I did really like a v-patterned cardigan with a striped chevron front. The colors were like Joseph's coat and the v-shape would flatter any wearer. I also adored a skirt (chevron patterned again to drag the eye away from the butt line) and there are YOGA PANTS. HELLO! Have you tried to find yoga gear in large sizes (except for big sweat pants?) These lovely loose pants could be knit in a light hemp or silk blend yarn and they look drapey and elegant as well as comfortable.
The shapes are varied; there is a top with a directionally-knitted v-neck that is very sexy, and a strange tee-shirt of hemp with a lot of Shar-pei folds and laced shoulders. The coats, even if not knit in yarns I loved, are useful for shape and proportion. These could be knit in a variety of yarns for a beautiful Spring or Autumn jacket.
What would I knit? The chevron cardigan, the wrap sweater for sure, the pants and maybe one of the tanks. Would I recommend this book to another Big Gal? Yes, I absolutely would. Despite the fact I didn't like some of the designs, there is SO MUCH in this book that is useful and adaptable for the ample figured knitter that I think this book will be flying off the shelves and staying put as a new classic of knitting.

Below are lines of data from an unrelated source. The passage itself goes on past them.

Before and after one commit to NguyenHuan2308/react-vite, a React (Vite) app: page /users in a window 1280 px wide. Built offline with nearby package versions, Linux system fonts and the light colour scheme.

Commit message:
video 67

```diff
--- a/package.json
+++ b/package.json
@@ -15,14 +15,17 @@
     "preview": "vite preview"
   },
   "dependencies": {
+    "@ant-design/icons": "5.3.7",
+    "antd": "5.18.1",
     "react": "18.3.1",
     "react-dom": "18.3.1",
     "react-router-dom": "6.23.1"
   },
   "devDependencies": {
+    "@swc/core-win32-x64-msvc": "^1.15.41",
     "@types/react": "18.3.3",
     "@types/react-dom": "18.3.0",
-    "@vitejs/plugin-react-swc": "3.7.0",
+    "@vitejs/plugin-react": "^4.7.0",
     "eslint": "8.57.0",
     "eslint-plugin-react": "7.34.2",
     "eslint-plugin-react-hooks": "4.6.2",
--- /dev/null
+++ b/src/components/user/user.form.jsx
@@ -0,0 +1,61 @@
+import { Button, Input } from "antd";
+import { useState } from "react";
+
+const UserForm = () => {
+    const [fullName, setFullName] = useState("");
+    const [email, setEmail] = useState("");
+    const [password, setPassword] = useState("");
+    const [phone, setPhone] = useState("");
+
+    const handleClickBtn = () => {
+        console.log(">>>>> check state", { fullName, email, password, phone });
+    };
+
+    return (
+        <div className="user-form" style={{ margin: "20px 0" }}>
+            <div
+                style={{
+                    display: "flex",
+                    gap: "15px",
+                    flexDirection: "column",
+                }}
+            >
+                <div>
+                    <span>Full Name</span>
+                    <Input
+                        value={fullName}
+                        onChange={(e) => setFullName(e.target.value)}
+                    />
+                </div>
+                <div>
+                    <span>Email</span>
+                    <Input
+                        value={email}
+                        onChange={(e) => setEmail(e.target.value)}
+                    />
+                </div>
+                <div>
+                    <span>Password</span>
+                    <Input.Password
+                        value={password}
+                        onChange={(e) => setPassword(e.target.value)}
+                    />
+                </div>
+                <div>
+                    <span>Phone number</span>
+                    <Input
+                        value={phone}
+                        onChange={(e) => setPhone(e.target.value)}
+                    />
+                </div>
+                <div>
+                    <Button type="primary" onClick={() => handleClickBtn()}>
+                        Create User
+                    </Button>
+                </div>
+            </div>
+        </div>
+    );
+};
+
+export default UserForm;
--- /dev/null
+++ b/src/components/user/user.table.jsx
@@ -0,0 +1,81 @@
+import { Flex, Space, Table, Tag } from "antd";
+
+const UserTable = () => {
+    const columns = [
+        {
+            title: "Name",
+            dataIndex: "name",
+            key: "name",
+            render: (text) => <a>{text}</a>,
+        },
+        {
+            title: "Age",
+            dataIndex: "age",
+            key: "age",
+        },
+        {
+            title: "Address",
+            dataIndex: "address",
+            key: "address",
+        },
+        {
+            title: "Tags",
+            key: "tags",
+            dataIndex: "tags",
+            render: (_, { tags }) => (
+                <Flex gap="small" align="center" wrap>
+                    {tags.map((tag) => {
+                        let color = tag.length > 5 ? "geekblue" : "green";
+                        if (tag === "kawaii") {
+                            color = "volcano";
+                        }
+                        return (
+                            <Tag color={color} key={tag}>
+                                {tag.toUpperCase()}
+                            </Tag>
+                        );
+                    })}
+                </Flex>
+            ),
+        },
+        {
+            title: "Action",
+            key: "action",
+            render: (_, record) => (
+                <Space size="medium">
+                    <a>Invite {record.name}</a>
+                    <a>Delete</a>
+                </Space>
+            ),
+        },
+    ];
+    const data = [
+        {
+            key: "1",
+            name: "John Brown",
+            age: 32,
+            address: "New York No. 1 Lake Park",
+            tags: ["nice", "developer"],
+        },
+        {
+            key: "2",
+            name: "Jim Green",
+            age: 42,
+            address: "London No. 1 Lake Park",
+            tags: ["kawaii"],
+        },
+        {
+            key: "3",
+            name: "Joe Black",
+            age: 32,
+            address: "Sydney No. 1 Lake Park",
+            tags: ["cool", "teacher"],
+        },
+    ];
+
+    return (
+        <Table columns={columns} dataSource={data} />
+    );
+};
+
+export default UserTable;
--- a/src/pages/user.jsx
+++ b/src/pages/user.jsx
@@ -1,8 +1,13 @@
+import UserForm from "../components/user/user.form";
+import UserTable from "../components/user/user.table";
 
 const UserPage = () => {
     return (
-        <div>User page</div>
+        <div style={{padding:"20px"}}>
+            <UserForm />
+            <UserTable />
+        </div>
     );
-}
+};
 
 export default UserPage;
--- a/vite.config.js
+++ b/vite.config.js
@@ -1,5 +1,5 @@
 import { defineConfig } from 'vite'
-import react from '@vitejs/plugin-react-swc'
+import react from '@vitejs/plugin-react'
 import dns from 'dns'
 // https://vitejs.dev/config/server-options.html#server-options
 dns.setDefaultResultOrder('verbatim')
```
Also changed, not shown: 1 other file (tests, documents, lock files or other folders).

Thanks, Jillian and Amy, for putting together a valuable book for Big Girls.